So in the event I had a string of rainy weather and got very limited production out of my solar panels, with a really good set of jumper cable, could I idle the truck for a few hours to recharge the battery bank?
Not saying this would be standard practice, but in a pinch would it work? Any issues I should be concerned about?
Yes, the jumper cables would work. The charging wire size is the usual restriction in trying to charge from the TV.
With dry camping, solar and truck charging you should have a way to check the state of charge, amp usage and amp input to your batteries.
Take a look at the TriMetric battery monitors.
2000 Sea Breeze F53 V10 - CR-V Toad
Some RV batteries live a long and useful life, some are murdered. Get a Digital Multimeter and Learn How to Use It
The unisolar panels are going to work fairly well even in cloudy conditions, as they convert diffused sunlight better than the average panel.
What I use to heat my 30' Bounder is a Olympic Catalytic heater. It will keep the RV toasty warm even at 40F outside, and below 32, I run the furnace a little bit to distribute the heat to the bedroom and basement, keeping it 70 inside with very little furnace used.

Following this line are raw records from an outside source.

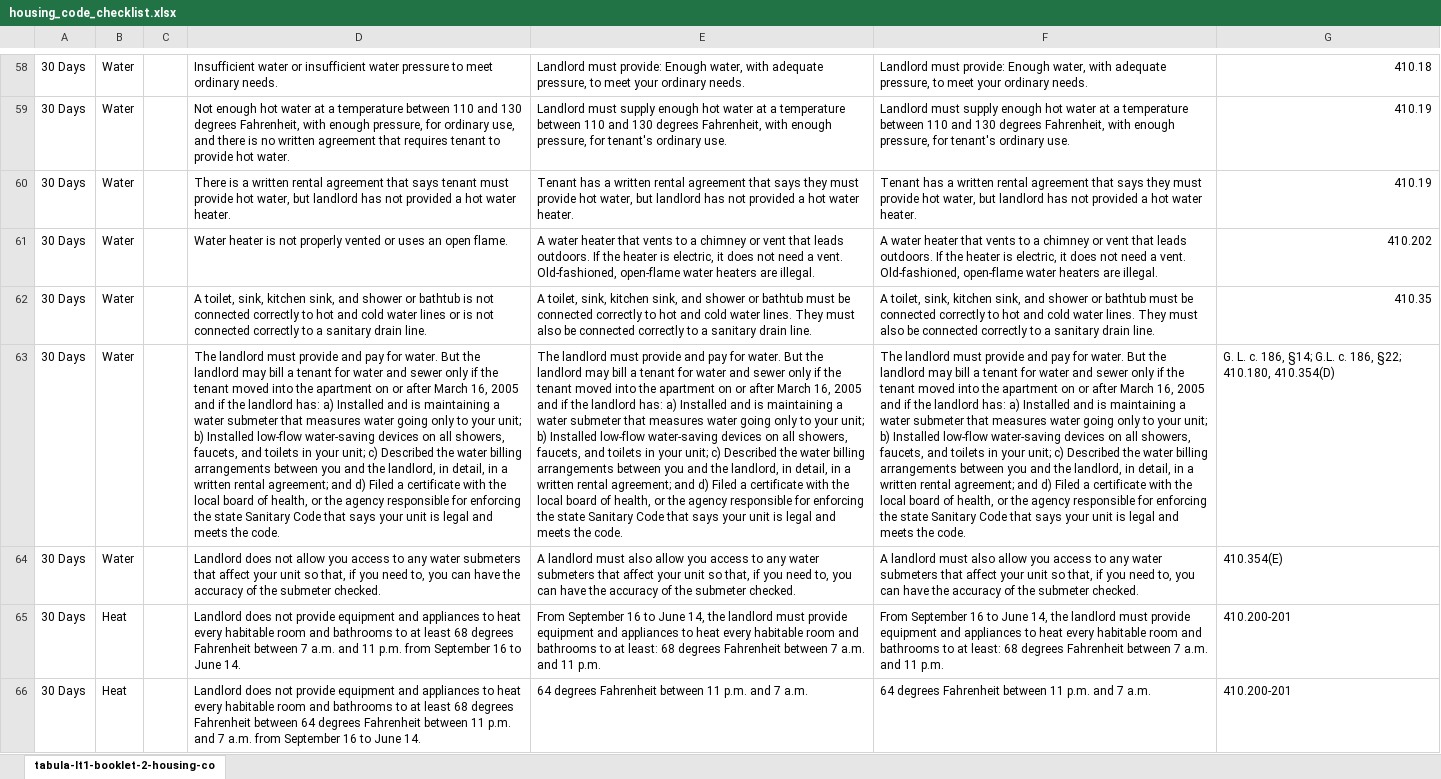
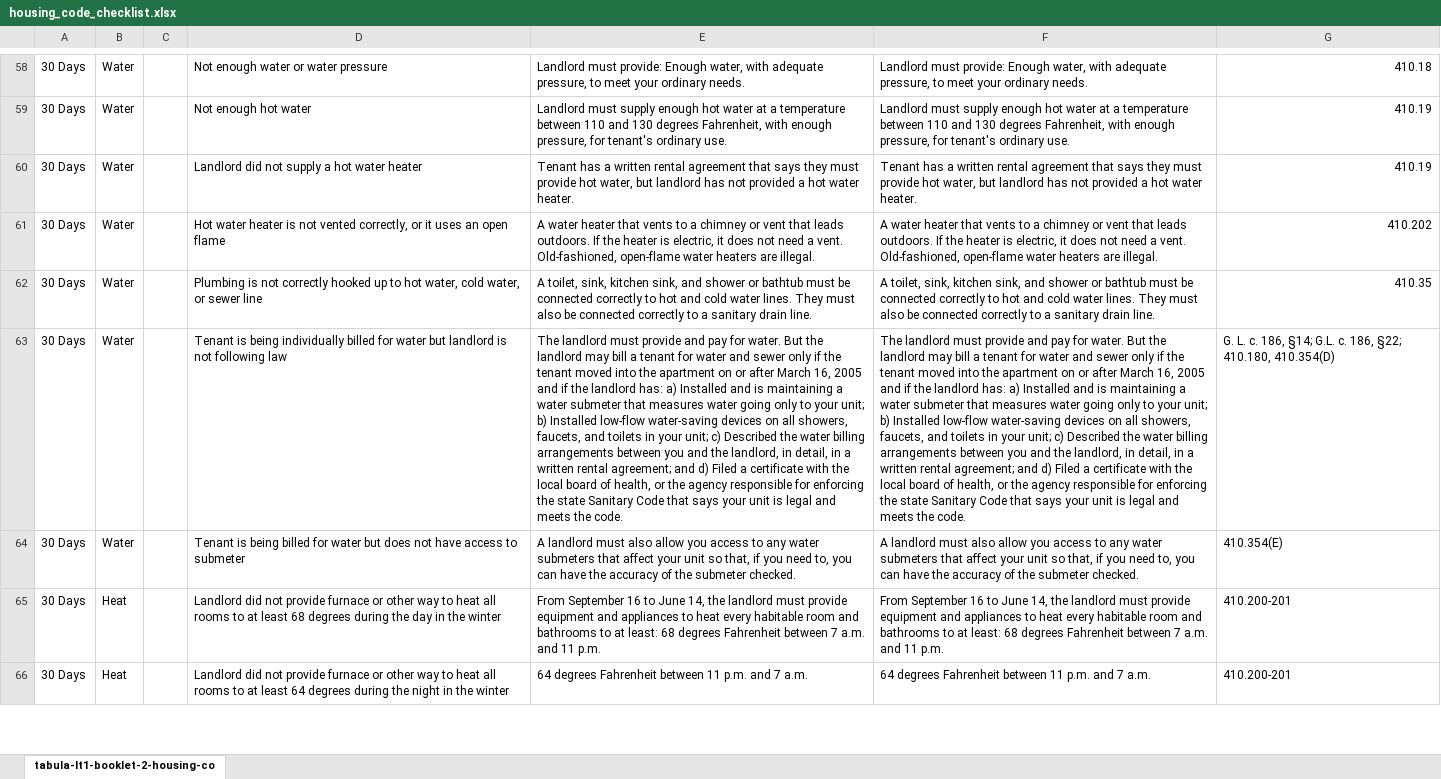
Before and after one commit to LemmaLegalConsulting/docassemble-HousingCodeChecklist, an Excel workbook: docassemble/HousingCodeChecklist/data/sources/housing_code_checklist.xlsx, sheet tabula-lt1-booklet-2-housing-co, drawn as a sheet; only a part is shown, gaps mark what is left out; values as stored, in another font and other column widths than the file's, no borders; charts and pictures not drawn; the diff covers the shown part only; the diff names each change by its address in the sheet, - before the commit and + after, or states it on an @@ line.

```diff
--- a/docassemble/HousingCodeChecklist/data/sources/housing_code_checklist.xlsx (sheet tabula-lt1-booklet-2-housing-co)
+++ b/docassemble/HousingCodeChecklist/data/sources/housing_code_checklist.xlsx (sheet tabula-lt1-booklet-2-housing-co)
-D58: Insufficient water or insufficient water pressure to meet ordinary needs.
+D58: Not enough water or water pressure
-D59: …hot water at a temperature between 110 and 130 degrees Fahrenheit, with enough pressure, for ordinary use, and there is no written agreement that requires tenant to provide hot water.
+D59: …hot water
-D60: There is a written rental agreement that says tenant must provide hot water, but landlord has not provided a hot water heater.
+D60: Landlord did not supply a hot water heater
-D61: Water heater is not properly vented or uses an open flame.
+D61: Hot water heater is not vented correctly, or it uses an open flame
-D62: A toilet, sink, kitchen sink, and shower or bathtub is not connected correctly to hot and cold water lines or is not connected correctly to a sanitary drain line.
+D62: Plumbing is not correctly hooked up to hot water, cold water, or sewer line
-D63: The landlord must provide and pay for water. But the landlord may bill a tenant for water and sewer only if the tenant moved into the apartment on or after March 16, 2005 and if the landlord has: a) Installed and is maintaining a water submeter that measures water going only to your unit; b) Installed low-flow water-saving devices on all showers, faucets, and toilets in your unit; c) Described the water billing arrangements between you and the landlord, in detail, in a written rental agreement; and d) Filed a certificate with the local board of health, or the agency responsible for enforcing the state Sanitary Code that says your unit is legal and meets the code.
+D63: Tenant is being individually billed for water but landlord is not following law
-D64: Landlord does not allow you access to any water submeters that affect your unit so that, if you need to, you can have the accuracy of the submeter checked.
+D64: Tenant is being billed for water but does not have access to submeter
-D65: Landlord does not provide equipment and appliances to heat every habitable room and bathrooms to at least 68 degrees Fahrenheit between 7 a.m. and 11 p.m. from September 16 to June 14.
+D65: Landlord did not provide furnace or other way to heat all rooms to at least 68 degrees during the day in the winter
-D66: Landlord does not provide equipment and appliances to heat every habitable room and bathrooms to at least 68 degrees Fahrenheit between 64 degrees Fahrenheit between 11 p.m. and 7 a.m. from September 16 to June 14.
+D66: Landlord did not provide furnace or other way to heat all rooms to at least 64 degrees during the night in the winter
```
Also changed, not shown: other rows of this sheet, charts or pictures, 2 other files.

I have a 400 watt solar system, 4 golf cart batteries, and only need to run the battery charger a few hours in January. I live full time in the RV, yet have 120 volt hookups for the TV and microwave. Everything that runs on 12 volts runs from the solar system.
I think you will be fine without solar with 4 batteries for 5 nights, even with a little furnace used. With the solar, it will put back around 35 - 50 amp hours daily, and this will add to the 440 AH you started with, giving you at least 150 AH more after 5 days in the sun, up to 250 AH more in ideal sun.

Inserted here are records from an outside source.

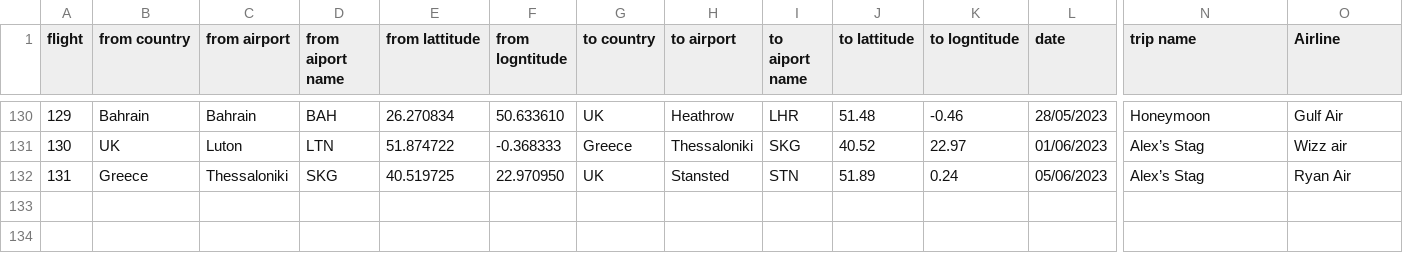
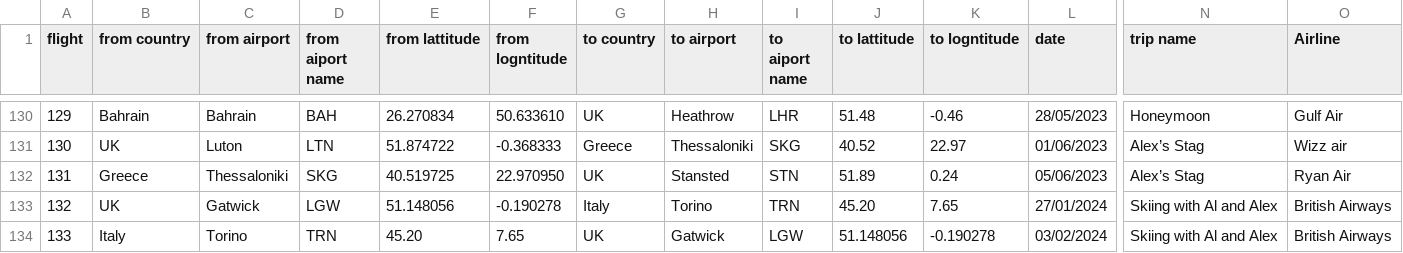
Before and after one commit to simonwardjones/mapping-project, a CSV file: python-mapping/data/SW-J flight travel.csv, drawn as a sheet; only a part is shown, gaps mark what is left out; rows hold the shown columns only; the diff names each change by its address in the sheet, - before the commit and + after, or states it on an @@ line.

Commit message:
Add trip to italy skiing

```diff
--- a/python-mapping/data/SW-J flight travel.csv
+++ b/python-mapping/data/SW-J flight travel.csv
+row 133: 132 | UK | Gatwick | LGW | 51.148056 | -0.190278 | Italy | Torino | TRN | 45.20 | 7.65 | 27/01/2024 | Skiing with Al and Alex | British Airways
+row 134: 133 | Italy | Torino | TRN | 45.20 | 7.65 | UK | Gatwick | LGW | 51.148056 | -0.190278 | 03/02/2024 | Skiing with Al and Alex | British Airways
```
Also changed, not shown: 1 other file.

My RV has a E-meter that carefully measures the power being used. My furnace is about 6 AH, and what really uses power is the refrigerator / propane detector/ CO detector. They total 35 AH per 24 hour period, and can not be reduced. Lights will probably only reach about 25 AH per day, water pump will move 120 gallons with 9 AH, so probably go the whole week with less than 8 AH. Furnace is 6 amps per hour, and might use 10 hours in 5 days?

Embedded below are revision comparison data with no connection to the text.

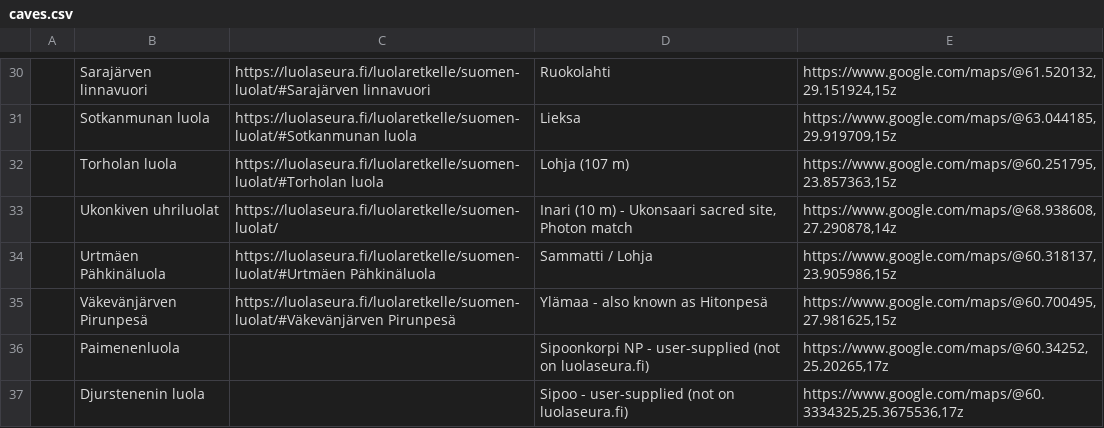
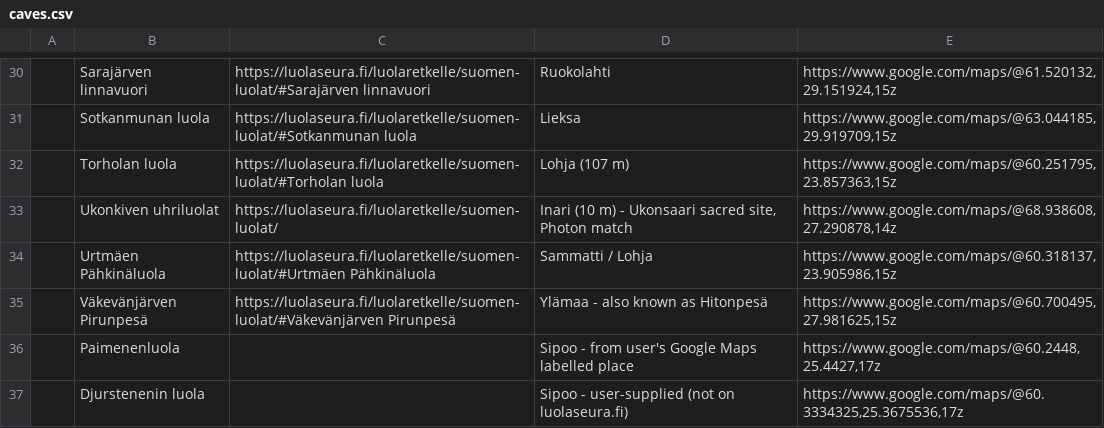
Before and after one commit to filecore/nature-planning-website, a CSV file: data/manual/caves.csv, drawn as a sheet; only a part is shown, gaps mark what is left out; the diff names each change by its address in the sheet, - before the commit and + after, or states it on an @@ line.

Commit message:
Fix Paimenenluola coord using user's own Google Maps labelled place
Cross-checked the Takeout export. Of the 5 Reviews + 12 Labelled
places it produced, two cave-named labels overlap with our layer:
  - Djurstenin luola at 60.3334, 25.3676 -- matches existing
  - Paimenenluola at 60.2448, 25.4427 -- was 60.3425, 25.2026
    in our CSV (~30 km off; original Photon match landed on the
    Sipoonkorven kansallispuisto polygon rather than the cave).

Updated caves.csv with the labelled-place coordinate as the
authoritative source.

```diff
--- a/data/manual/caves.csv
+++ b/data/manual/caves.csv
-D36: Sipoonkorpi NP - user-supplied (not on luolaseura.fi)
+D36: Sipoo - from user's Google Maps labelled place
-E36: https://www.google.com/maps/@60.34252,25.20265,17z
+E36: https://www.google.com/maps/@60.2448,25.4427,17z
```
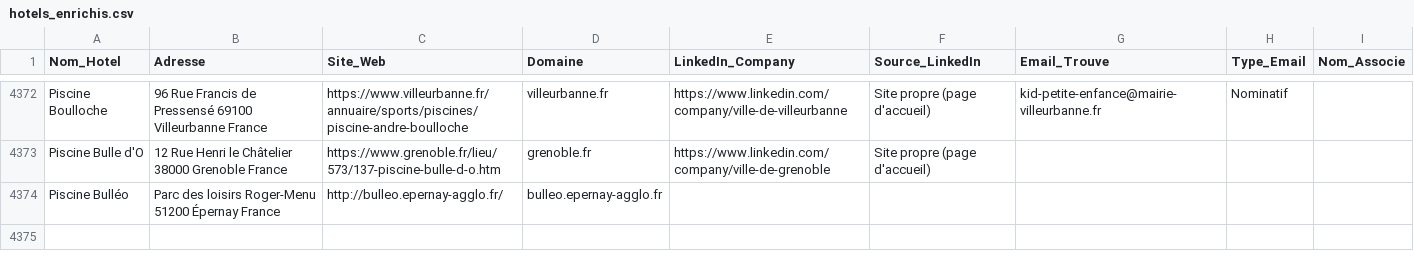
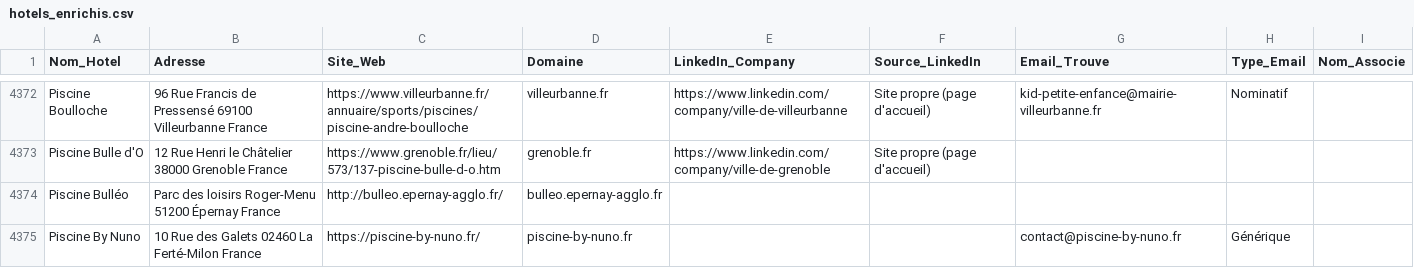
Before and after one commit to tsimokaza01-source/URL-2, a CSV file: hotels_enrichis.csv, drawn as a sheet; only a part is shown, gaps mark what is left out; the diff names each change by its address in the sheet, - before the commit and + after, or states it on an @@ line.

```diff
--- a/hotels_enrichis.csv
+++ b/hotels_enrichis.csv
+row 4375: Piscine By Nuno | 10 Rue des Galets 02460 La Ferté-Milon France | https://piscine-by-nuno.fr/ | piscine-by-nuno.fr |  |  | contact@piscine-by-nuno.fr | Générique
```
Also changed, not shown: liste_hotels.csv.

I think you will be fine with the 440 AH + the 150 AH that the solar system is likely to add to your batteries in a 5 day/night camping trip.
As for the truck charging the battery, yes it is possible, what I would do is move the truck into position, leave it idle a few minutes, while hooking up the cables, leave it run say 5 minutes more, then shut it off. The truck and trailer batteries will equalize for the next 1/2 hour or so, and then start the truck and run it about 15 minutes to recharge all the batteries at maximum alternator output for that time. You will need to be above idle - say 1,500 RPM to get a good recharge. Or do this before going sightseeing, and the truck battery will recharge during the drive.
AS for as towing to recharge the fifth wheel, it will take many hours, and the solar system will probably put in as much power as the truck can. You are limited by the #12 wire between the truck and trailer, and the #12 wire in the power cord connection, and #10 ground wire. Upgrading that wiring is a good idea, to recharge faster during the drive.
However if you don't frequently drive between one boondocking place and another, then upgrading the wiring will not really do much for you. I normally drove to one place, and stayed there until time to go back to work. Yet if you drive to one lake, then another, then a third place before returning home, the truck can recharge the battery easy if wire is upgraded to #8 with a relay to prevent charging when the engine is off, and a "Anderson Connector" - a forklift battery connector rated at 50 amps that will transfer power more effectively.
I run into this frequently both here and afloat. The fact is that idling is not a good thing for an engine. Most engines will not adequately lubricate the parts that get splashed and sprayed when only at idle. Few engines will get the lube oil to and keep it at a temperature that will drive the trapped moisture (a by-product of combustion) out of the lube oil. Many parts of the engine will not be at or near the temperature they were expecting to be.
If you are going to do it about once a year when you get stuck in a week of bad weather, that is one thing, but if you make a steady plan of this it will not serve you well.
If you are wondering, I was an engine guy in Detroit for a lot of years before I went back to my boat work.
Matt & Mary Colie
A sailor, his bride and their black dog going to see some dry places that have Geocaches in a coach made the year we married.
A Ford with the 3G or 4G alternator will develop a potential of almost 100 amps at idle. Starting an engine cold and letting it idle for an hour would give you roughly 100 gross amp hour replenishment. I would certainly try to find cables with 2 gauge or larger conductors. Haven't looked at the newest vehicles but we used to jam a match book in the throttle linkage to keep the engine speed a little higher.